Action item:
Give back all of the data exactly as written.

::::

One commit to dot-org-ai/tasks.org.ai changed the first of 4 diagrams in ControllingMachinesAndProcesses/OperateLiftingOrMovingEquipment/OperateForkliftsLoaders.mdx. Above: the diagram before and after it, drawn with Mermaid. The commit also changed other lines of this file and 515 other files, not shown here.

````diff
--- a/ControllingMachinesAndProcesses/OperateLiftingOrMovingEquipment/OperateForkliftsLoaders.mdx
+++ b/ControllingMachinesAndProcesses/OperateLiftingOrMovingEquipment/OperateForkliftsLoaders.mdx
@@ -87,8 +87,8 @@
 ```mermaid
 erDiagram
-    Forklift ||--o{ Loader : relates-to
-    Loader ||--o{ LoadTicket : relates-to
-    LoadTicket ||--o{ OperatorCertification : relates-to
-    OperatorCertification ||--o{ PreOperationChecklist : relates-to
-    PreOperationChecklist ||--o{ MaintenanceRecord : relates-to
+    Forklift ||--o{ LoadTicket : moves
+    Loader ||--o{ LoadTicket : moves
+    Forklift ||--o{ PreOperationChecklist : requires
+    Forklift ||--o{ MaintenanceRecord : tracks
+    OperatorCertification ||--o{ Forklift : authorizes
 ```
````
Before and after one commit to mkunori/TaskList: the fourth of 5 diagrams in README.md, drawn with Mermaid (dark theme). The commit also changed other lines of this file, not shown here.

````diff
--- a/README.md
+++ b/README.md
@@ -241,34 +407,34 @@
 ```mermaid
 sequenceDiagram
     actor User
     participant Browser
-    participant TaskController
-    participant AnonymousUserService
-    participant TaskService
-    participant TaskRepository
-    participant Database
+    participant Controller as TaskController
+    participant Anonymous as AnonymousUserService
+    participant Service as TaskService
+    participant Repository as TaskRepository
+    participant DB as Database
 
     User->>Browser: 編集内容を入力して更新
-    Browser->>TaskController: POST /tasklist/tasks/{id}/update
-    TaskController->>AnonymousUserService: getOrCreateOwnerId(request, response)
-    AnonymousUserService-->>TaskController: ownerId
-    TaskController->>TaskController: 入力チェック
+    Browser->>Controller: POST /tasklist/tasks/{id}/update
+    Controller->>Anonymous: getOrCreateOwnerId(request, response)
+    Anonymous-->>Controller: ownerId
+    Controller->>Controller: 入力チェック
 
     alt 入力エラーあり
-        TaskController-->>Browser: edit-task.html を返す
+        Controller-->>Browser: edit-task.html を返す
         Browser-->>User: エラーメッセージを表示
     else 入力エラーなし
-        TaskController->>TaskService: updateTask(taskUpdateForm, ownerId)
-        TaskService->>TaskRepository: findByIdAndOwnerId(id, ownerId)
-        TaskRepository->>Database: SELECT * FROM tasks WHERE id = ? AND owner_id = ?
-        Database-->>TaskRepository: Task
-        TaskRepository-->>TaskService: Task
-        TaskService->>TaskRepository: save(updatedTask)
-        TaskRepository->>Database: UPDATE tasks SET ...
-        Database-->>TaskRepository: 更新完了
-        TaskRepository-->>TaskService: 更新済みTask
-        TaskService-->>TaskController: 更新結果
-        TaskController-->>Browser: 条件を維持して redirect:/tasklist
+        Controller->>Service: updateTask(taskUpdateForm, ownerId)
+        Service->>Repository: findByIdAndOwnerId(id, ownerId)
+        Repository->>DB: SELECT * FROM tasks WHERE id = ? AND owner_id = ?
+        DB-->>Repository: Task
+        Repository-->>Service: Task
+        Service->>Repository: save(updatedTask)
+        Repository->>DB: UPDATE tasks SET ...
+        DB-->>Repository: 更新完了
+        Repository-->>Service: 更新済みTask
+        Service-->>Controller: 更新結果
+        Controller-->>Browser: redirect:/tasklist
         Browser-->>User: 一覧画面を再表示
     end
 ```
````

::::

Written solution:
One commit to dot-org-ai/tasks.org.ai changed the first of 4 diagrams in ControllingMachinesAndProcesses/OperateLiftingOrMovingEquipment/OperateForkliftsLoaders.mdx. Above: the diagram before and after it, drawn with Mermaid. The commit also changed other lines of this file and 515 other files, not shown here.

````diff
--- a/ControllingMachinesAndProcesses/OperateLiftingOrMovingEquipment/OperateForkliftsLoaders.mdx
+++ b/ControllingMachinesAndProcesses/OperateLiftingOrMovingEquipment/OperateForkliftsLoaders.mdx
@@ -87,8 +87,8 @@
 ```mermaid
 erDiagram
-    Forklift ||--o{ Loader : relates-to
-    Loader ||--o{ LoadTicket : relates-to
-    LoadTicket ||--o{ OperatorCertification : relates-to
-    OperatorCertification ||--o{ PreOperationChecklist : relates-to
-    PreOperationChecklist ||--o{ MaintenanceRecord : relates-to
+    Forklift ||--o{ LoadTicket : moves
+    Loader ||--o{ LoadTicket : moves
+    Forklift ||--o{ PreOperationChecklist : requires
+    Forklift ||--o{ MaintenanceRecord : tracks
+    OperatorCertification ||--o{ Forklift : authorizes
 ```
````
Before and after one commit to mkunori/TaskList: the fourth of 5 diagrams in README.md, drawn with Mermaid (dark theme). The commit also changed other lines of this file, not shown here.

````diff
--- a/README.md
+++ b/README.md
@@ -241,34 +407,34 @@
 ```mermaid
 sequenceDiagram
     actor User
     participant Browser
-    participant TaskController
-    participant AnonymousUserService
-    participant TaskService
-    participant TaskRepository
-    participant Database
+    participant Controller as TaskController
+    participant Anonymous as AnonymousUserService
+    participant Service as TaskService
+    participant Repository as TaskRepository
+    participant DB as Database
 
     User->>Browser: 編集内容を入力して更新
-    Browser->>TaskController: POST /tasklist/tasks/{id}/update
-    TaskController->>AnonymousUserService: getOrCreateOwnerId(request, response)
-    AnonymousUserService-->>TaskController: ownerId
-    TaskController->>TaskController: 入力チェック
+    Browser->>Controller: POST /tasklist/tasks/{id}/update
+    Controller->>Anonymous: getOrCreateOwnerId(request, response)
+    Anonymous-->>Controller: ownerId
+    Controller->>Controller: 入力チェック
 
     alt 入力エラーあり
-        TaskController-->>Browser: edit-task.html を返す
+        Controller-->>Browser: edit-task.html を返す
         Browser-->>User: エラーメッセージを表示
     else 入力エラーなし
-        TaskController->>TaskService: updateTask(taskUpdateForm, ownerId)
-        TaskService->>TaskRepository: findByIdAndOwnerId(id, ownerId)
-        TaskRepository->>Database: SELECT * FROM tasks WHERE id = ? AND owner_id = ?
-        Database-->>TaskRepository: Task
-        TaskRepository-->>TaskService: Task
-        TaskService->>TaskRepository: save(updatedTask)
-        TaskRepository->>Database: UPDATE tasks SET ...
-        Database-->>TaskRepository: 更新完了
-        TaskRepository-->>TaskService: 更新済みTask
-        TaskService-->>TaskController: 更新結果
-        TaskController-->>Browser: 条件を維持して redirect:/tasklist
+        Controller->>Service: updateTask(taskUpdateForm, ownerId)
+        Service->>Repository: findByIdAndOwnerId(id, ownerId)
+        Repository->>DB: SELECT * FROM tasks WHERE id = ? AND owner_id = ?
+        DB-->>Repository: Task
+        Repository-->>Service: Task
+        Service->>Repository: save(updatedTask)
+        Repository->>DB: UPDATE tasks SET ...
+        DB-->>Repository: 更新完了
+        Repository-->>Service: 更新済みTask
+        Service-->>Controller: 更新結果
+        Controller-->>Browser: redirect:/tasklist
         Browser-->>User: 一覧画面を再表示
     end
 ```
````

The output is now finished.